Stored entries:
◆ ◆ ◆ ◆

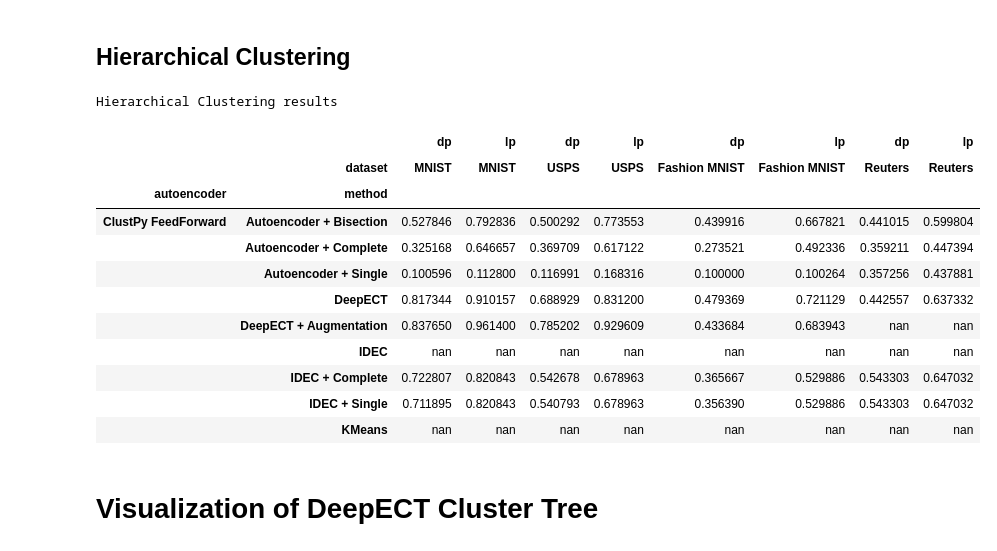
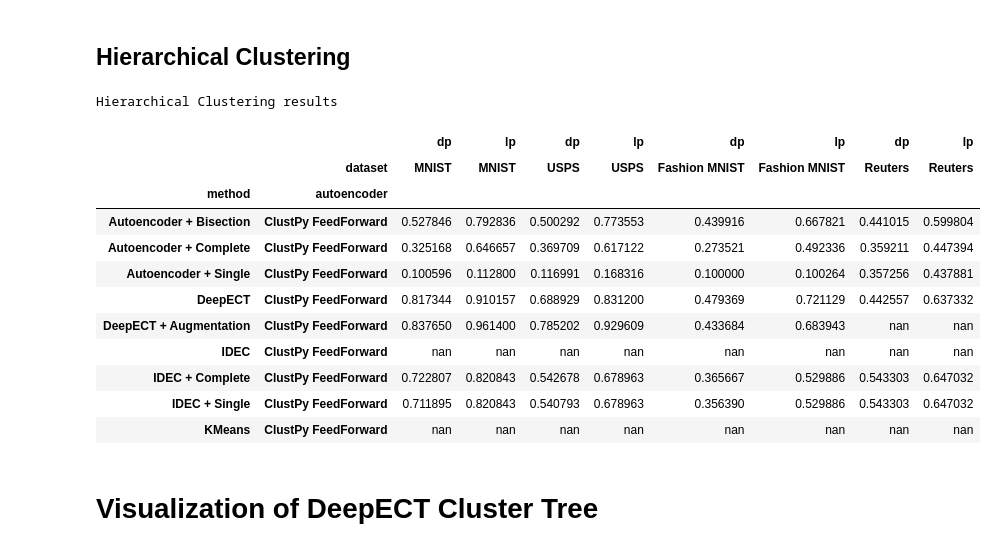
Before and after one commit to julianSchilcher/LMU_Master_Practical_SoSe24, a Jupyter notebook: practical/DeepClustering/DeepECT/deepect.ipynb, the cells around one changed output. Saved outputs shown, nothing was run; the diff lists cells and outputs as text; code cells hidden in the pictures.

```diff
--- a/practical/DeepClustering/DeepECT/deepect.ipynb
+++ b/practical/DeepClustering/DeepECT/deepect.ipynb
@@ -231,15 +230,21 @@ mean_hierarchical_mnist = calculate_hierarchical_mean_for_multiple_seeds(
 # %% [markdown]
 #### USPS
 # %%
-flat_usps_multiple_seeds, hierarchical_usps_multiple_seeds = evaluate_multiple_seeds(
+flat_usps_multiple_seeds_clustpy_ae, hierarchical_usps_multiple_seeds_clustpy_ae = evaluate_multiple_seeds(
     autoencoder_type=AutoencoderType.CLUSTPY_STANDARD,
     dataset_type=DatasetType.USPS,
     seeds=seeds,
 )
 
-mean_flat_usps = calculate_flat_mean_for_multiple_seeds(flat_usps_multiple_seeds)
+flat_usps_multiple_seeds_stacked_ae, hierarchical_usps_multiple_seeds_stacked_ae = evaluate_multiple_seeds(
+    autoencoder_type=AutoencoderType.DEEPECT_STACKED_AE,
+    dataset_type=DatasetType.USPS,
+    seeds=seeds,
+)
+
+mean_flat_usps = calculate_flat_mean_for_multiple_seeds(pd.concat([flat_usps_multiple_seeds_clustpy_ae, flat_usps_multiple_seeds_stacked_ae], ignore_index=True))
 mean_hierarchical_usps = calculate_hierarchical_mean_for_multiple_seeds(
-    pd.concat([flat_usps_multiple_seeds, hierarchical_usps_multiple_seeds], ignore_index=True)
+    pd.concat([flat_usps_multiple_seeds_clustpy_ae, flat_usps_multiple_seeds_stacked_ae, hierarchical_usps_multiple_seeds_clustpy_ae, hierarchical_usps_multiple_seeds_stacked_ae], ignore_index=True)
 )
 # %% [output]
 -------------------------------------------Run: USPS_CLUSTPY_STANDARD_10_21
@@ -249,7 +254,7 @@ mean_hierarchical_usps = calculate_hierarchical_mean_for_multiple_seeds(
 # %% [markdown]
 #### FASHION MNIST
 # %%
-flat_fashion_multiple_seeds, hierarchical_fashion_multiple_seeds = (
+flat_fashion_multiple_seeds_clustpy_ae, hierarchical_fashion_multiple_seeds_clustpy_ae = (
     evaluate_multiple_seeds(
         autoencoder_type=AutoencoderType.CLUSTPY_STANDARD,
         dataset_type=DatasetType.FASHION_MNIST,
@@ -257,17 +262,18 @@ flat_fashion_multiple_seeds, hierarchical_fashion_multiple_seeds = (
     )
 )
 
-test, test = (
+flat_fashion_multiple_seeds_stacked_ae, hierarchical_fashion_multiple_seeds_stacked_ae = (
     evaluate_multiple_seeds(
-        autoencoder_type=AutoencoderType.CLUSTPY_STANDARD,
+        autoencoder_type=AutoencoderType.DEEPECT_STACKED_AE,
         dataset_type=DatasetType.FASHION_MNIST,
         seeds=seeds,
-    ))
+    )
+)
 
-mean_flat_fashion = calculate_flat_mean_for_multiple_seeds(flat_fashion_multiple_seeds)
+mean_flat_fashion = calculate_flat_mean_for_multiple_seeds(pd.concat([flat_fashion_multiple_seeds_clustpy_ae, flat_fashion_multiple_seeds_stacked_ae], ignore_index=True))
 mean_hierarchical_fashion = calculate_hierarchical_mean_for_multiple_seeds(
     pd.concat(
-        [hierarchical_fashion_multiple_seeds, flat_fashion_multiple_seeds],
+        [hierarchical_fashion_multiple_seeds_clustpy_ae, hierarchical_fashion_multiple_seeds_stacked_ae, flat_fashion_multiple_seeds_clustpy_ae, flat_fashion_multiple_seeds_stacked_ae],
         ignore_index=True,
     )
 )
@@ -279,7 +280,7 @@ mean_hierarchical_fashion = calculate_hierarchical_mean_for_multiple_seeds(
 # %% [markdown]
 #### REUTERS
 # %%
-flat_reuters_multiple_seeds, hierarchical_reuters_multiple_seeds = (
+flat_reuters_multiple_seeds_clustpy_ae, hierarchical_reuters_multiple_seeds_clustpy_ae = (
     evaluate_multiple_seeds(
         autoencoder_type=AutoencoderType.CLUSTPY_STANDARD,
         dataset_type=DatasetType.REUTERS,
@@ -287,10 +288,18 @@ flat_reuters_multiple_seeds, hierarchical_reuters_multiple_seeds = (
     )
 )
 
-mean_flat_reuters = calculate_flat_mean_for_multiple_seeds(flat_reuters_multiple_seeds)
+flat_reuters_multiple_seeds_stacked_ae, hierarchical_reuters_multiple_seeds_stacked_ae = (
+    evaluate_multiple_seeds(
+        autoencoder_type=AutoencoderType.DEEPECT_STACKED_AE,
+        dataset_type=DatasetType.REUTERS,
+        seeds=seeds,
+    )
+)
+
+mean_flat_reuters = calculate_flat_mean_for_multiple_seeds(pd.concat([flat_reuters_multiple_seeds_clustpy_ae, flat_reuters_multiple_seeds_stacked_ae], ignore_index=True))
 mean_hierarchical_reuters = calculate_hierarchical_mean_for_multiple_seeds(
     pd.concat(
-        [flat_reuters_multiple_seeds, hierarchical_reuters_multiple_seeds],
+        [flat_reuters_multiple_seeds_clustpy_ae, flat_reuters_multiple_seeds_stacked_ae, hierarchical_reuters_multiple_seeds_clustpy_ae, hierarchical_reuters_multiple_seeds_stacked_ae],
         ignore_index=True,
     )
 )
@@ -338,44 +338,44 @@ hierarchical_combined = pd.concat(
         mean_hierarchical_mnist,
         mean_hierarchical_usps,
         mean_hierarchical_fashion,
         mean_hierarchical_reuters,
     ],
     ignore_index=True,
 )
 # Pivot the DataFrame to match the desired format
 pivot_df = hierarchical_combined.pivot(
-    index=["autoencoder", "method"], columns="dataset", values=["dp", "lp"]
+    index=["method", "autoencoder"], columns="dataset", values=["dp", "lp"]
 )
 
 # Reorder the columns to match the order in the image
 pivot_df = pivot_df.reindex(columns=[('dp', DatasetType.MNIST.value), ('lp', DatasetType.MNIST.value),
                                      ('dp', DatasetType.USPS.value), ('lp', DatasetType.USPS.value),
                                      ('dp', DatasetType.FASHION_MNIST.value), ('lp', DatasetType.FASHION_MNIST.value),
                                      ('dp', DatasetType.REUTERS.value), ('lp', DatasetType.REUTERS.value)])
 
 
 # For Jupyter Notebook display with better formatting
 pivot_df.style.set_table_styles([
     {'selector': 'thead th', 'props': [('background-color', '#f7f7f9'),
                                        ('color', '#333'),
                                        ('border', '1px solid #ddd')]},
     {'selector': 'tbody tr:nth-child(even)', 'props': [('background-color', '#f9f9f9'), ('color', '#333')]},
     {'selector': 'tbody tr:nth-child(odd)', 'props': [('background-color', '#fff'), ('color', '#333') ]}
 ]).set_caption("Hierarchical Clustering results")
 # %% [output]
 Hierarchical Clustering results
 |  |  | dp | lp | dp | lp | dp | lp | dp | lp |
 |  | dataset | MNIST | MNIST | USPS | USPS | Fashion MNIST | Fashion MNIST | Reuters | Reuters |
-| autoencoder | method |  |  |  |  |  |  |  |  |
-| ClustPy FeedForward | Autoencoder + Bisection | 0.527846 | 0.792836 | 0.500292 | 0.773553 | 0.439916 | 0.667821 | 0.441015 | 0.599804 |
-|  | Autoencoder + Complete | 0.325168 | 0.646657 | 0.369709 | 0.617122 | 0.273521 | 0.492336 | 0.359211 | 0.447394 |
-|  | Autoencoder + Single | 0.100596 | 0.112800 | 0.116991 | 0.168316 | 0.100000 | 0.100264 | 0.357256 | 0.437881 |
-|  | DeepECT | 0.817344 | 0.910157 | 0.688929 | 0.831200 | 0.479369 | 0.721129 | 0.442557 | 0.637332 |
-|  | DeepECT + Augmentation | 0.837650 | 0.961400 | 0.785202 | 0.929609 | 0.433684 | 0.683943 | nan | nan |
-|  | IDEC | nan | nan | nan | nan | nan | nan | nan | nan |
-|  | IDEC + Complete | 0.722807 | 0.820843 | 0.542678 | 0.678963 | 0.365667 | 0.529886 | 0.543303 | 0.647032 |
-|  | IDEC + Single | 0.711895 | 0.820843 | 0.540793 | 0.678963 | 0.356390 | 0.529886 | 0.543303 | 0.647032 |
-|  | KMeans | nan | nan | nan | nan | nan | nan | nan | nan |
+| method | autoencoder |  |  |  |  |  |  |  |  |
+| Autoencoder + Bisection | ClustPy FeedForward | 0.527846 | 0.792836 | 0.500292 | 0.773553 | 0.439916 | 0.667821 | 0.441015 | 0.599804 |
+| Autoencoder + Complete | ClustPy FeedForward | 0.325168 | 0.646657 | 0.369709 | 0.617122 | 0.273521 | 0.492336 | 0.359211 | 0.447394 |
+| Autoencoder + Single | ClustPy FeedForward | 0.100596 | 0.112800 | 0.116991 | 0.168316 | 0.100000 | 0.100264 | 0.357256 | 0.437881 |
+| DeepECT | ClustPy FeedForward | 0.817344 | 0.910157 | 0.688929 | 0.831200 | 0.479369 | 0.721129 | 0.442557 | 0.637332 |
+| DeepECT + Augmentation | ClustPy FeedForward | 0.837650 | 0.961400 | 0.785202 | 0.929609 | 0.433684 | 0.683943 | nan | nan |
+| IDEC | ClustPy FeedForward | nan | nan | nan | nan | nan | nan | nan | nan |
+| IDEC + Complete | ClustPy FeedForward | 0.722807 | 0.820843 | 0.542678 | 0.678963 | 0.365667 | 0.529886 | 0.543303 | 0.647032 |
+| IDEC + Single | ClustPy FeedForward | 0.711895 | 0.820843 | 0.540793 | 0.678963 | 0.356390 | 0.529886 | 0.543303 | 0.647032 |
+| KMeans | ClustPy FeedForward | nan | nan | nan | nan | nan | nan | nan | nan |
 # %% [markdown]
 # Visualization of DeepECT Cluster Tree
 # %%
```
Also changed, not shown: parts of 4 cells of this notebook.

◆ ◆ ◆ ◆

→ Goal of the exercise:
Sift through the entries and copy every line with "AutoencoderType".

→ Solution to the problem:
     autoencoder_type=AutoencoderType.CLUSTPY_STANDARD,
+    autoencoder_type=AutoencoderType.DEEPECT_STACKED_AE,
         autoencoder_type=AutoencoderType.CLUSTPY_STANDARD,
-        autoencoder_type=AutoencoderType.CLUSTPY_STANDARD,
+        autoencoder_type=AutoencoderType.DEEPECT_STACKED_AE,
         autoencoder_type=AutoencoderType.CLUSTPY_STANDARD,
+        autoencoder_type=AutoencoderType.DEEPECT_STACKED_AE,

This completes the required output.